◆ **Try it**
In the data below, find every line with the word "height" and copy it.

◆ **Given records**
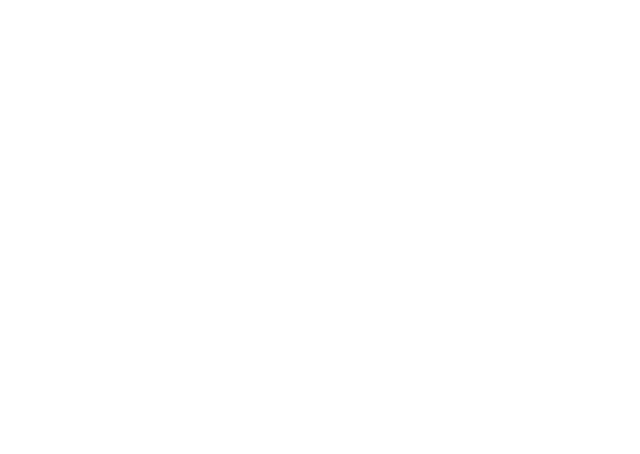
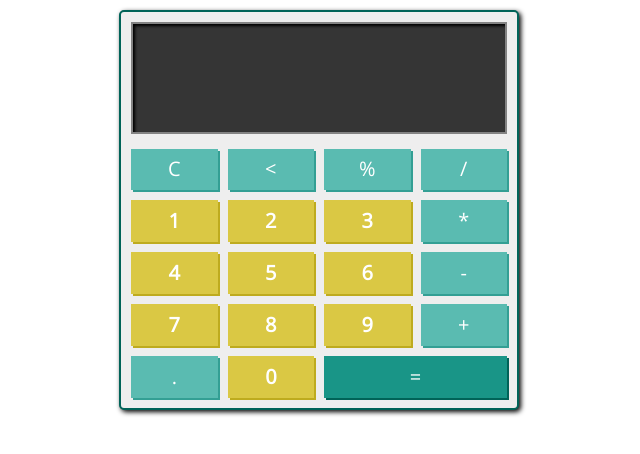
Before and after one commit to dreamer20/calc, a plain HTML site: page index.html in a window 1280 px wide. Shown: the whole page, without its empty margins (321-961 px from the left). Drawn offline with nearby package versions, Linux system fonts and the light colour scheme.

Commit message:
Create markup

```diff
--- a/index.html
+++ b/index.html
@@ -2,11 +2,122 @@
 <html>
 <head>
   <meta charset="utf-8">
+  <meta name="viewport" content="width=device-width, initial-scale=1">
+  <link rel="stylesheet" type="text/css" href="normalize.css">
+  <link href="https://fonts.googleapis.com/css?family=Open+Sans" rel="stylesheet">
   <link rel="stylesheet" type="text/css" href="style.css">
-  <link rel="stylesheet" type="text/css" href="normalize.css">
   <title>Calculator</title>
 </head>
 <body>
-
+  <div class="container">
+    <div class="row">
+      <div class="display"></div>
+    </div>
+    <div class="row">
+      <div class="column">
+        <button class="button">
+          C
+        </button>
+      </div>
+      <div class="column">
+        <button class="button">
+          <
+        </button>
+      </div>
+      <div class="column">
+        <button class="button">
+          %
+        </button>
+      </div>
+      <div class="column">
+        <button class="button">
+          /
+        </button>
+      </div>
+    </div>
+    <div class="row">
+      <div class="column">
+        <button class="button button-number">
+          1
+        </button>
+      </div>
+      <div class="column">
+        <button class="button button-number">
+          2
+        </button>
+      </div>
+      <div class="column">
+        <button class="button button-number">
+          3
+        </button>
+      </div>
+      <div class="column">
+        <button class="button">
+          *
+        </button>
+      </div>
+    </div>
+    <div class="row">
+      <div class="column">
+        <button class="button button-number">
+          4
+        </button>
+      </div>
+      <div class="column">
+        <button class="button button-number">
+          5
+        </button>
+      </div>
+      <div class="column">
+        <button class="button button-number">
+          6
+        </button>
+      </div>
+      <div class="column">
+        <button class="button">
+          -
+        </button>
+      </div>
+    </div>
+    <div class="row">
+      <div class="column">
+        <button class="button button-number">
+          7
+        </button>
+      </div>
+      <div class="column">
+        <button class="button button-number">
+          8
+        </button>
+      </div>
+      <div class="column">
+        <button class="button button-number">
+          9
+        </button>
+      </div>
+      <div class="column">
+        <button class="button">
+          +
+        </button>
+      </div>
+    </div>
+    <div class="row">
+      <div class="column">
+        <button class="button">
+          .
+        </button>
+      </div>
+      <div class="column">
+        <button class="button button-number">
+          0
+        </button>
+      </div>
+      <div class="column">
+        <button class="button button-equals">
+          =
+        </button>
+      </div>
+    </div>
+  </div>
 </body>
 </html>
--- a/style.css
+++ b/style.css
@@ -0,0 +1,122 @@
+* {
+  box-sizing: border-box;
+}
+
+html {
+  height: 100%;
+}
+
+body {
+  height: 100%;
+  padding: 10px;
+  font-family: 'Open Sans', sans-serif;
+}
+
+.container {
+  border: 2px solid #006358;
+  background: #eee;
+  box-shadow: 2px 2px 5px #000;
+  border-radius: 5px;
+  height: 400px;
+  min-height: 280px;
+  min-width: 280px;
+  max-width: 400px;
+  position: relative;
+  left: 50%;
+  transform: translateX(-50%);
+  display: flex;
+  flex-direction: column;
+}
+
+.row {
+  display: flex;
+  flex-grow: 1;
+}
+
+.row:first-child {
+  flex-grow: 5;
+}
+
+.row:last-child {
+  margin-bottom: 5px;
+}
+
+.row:last-child > .column {
+  width: 25%;
+}
+
+.row:last-child > .column:last-child {
+  width: 50%;
+}
+
+.column {
+  width: 25%;
+  flex-grow: 1;
+  padding: 5px;
+}
+
+.column:first-child {
+  margin-left: 5px;
+}
+
+.column:last-child {
+  margin-right: 5px;
+}
+
+.button {
+  width: 100%;
+  height: 100%;
+  padding: 0;
+  margin: 0;
+  border: none;
+  font-size: 20px;
+  line-height: 1;
+  cursor: pointer;
+  color: #006358;
+ background: #5ABBB1;
+  box-shadow: 2px 2px #339F94;
+  color: #fff;
+}
+
+.button:active {
+  transform: translate(2px,2px);
+  box-shadow: none;
+}
+
+.button-number {
+  font-weight: 700;
+ background: #DAC844;
+  box-shadow:  2px 2px #BEAB1E;
+}
+
+.button-equals {
+  background: #199587;
+  color: #fff;
+  box-shadow: 2px 2px #006358;
+}
+
+.display {
+  border: 2px solid #838383;
+  flex-grow: 1;
+  margin: 10px;
+  box-shadow: 2px 2px 3px #000 inset;
+  background: #353535;
+}
+
+.button-text {
+  text-align: center;
+  position: relative;
+  top: 50%;
+  transform: translateY(-50%);
+}
+
+@media (max-height: 420px) {
+  .container {
+    height: 100%;
+  }
+
+  .button-text {
+    font-size: 18px;
+    line-height: 1;
+  }
+}
```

◆ **Answer for the task**
+  height: 100%;
+  height: 100%;
+  height: 400px;
+  min-height: 280px;
+  height: 100%;
+  line-height: 1;
+@media (max-height: 420px) {
+    height: 100%;
+    line-height: 1;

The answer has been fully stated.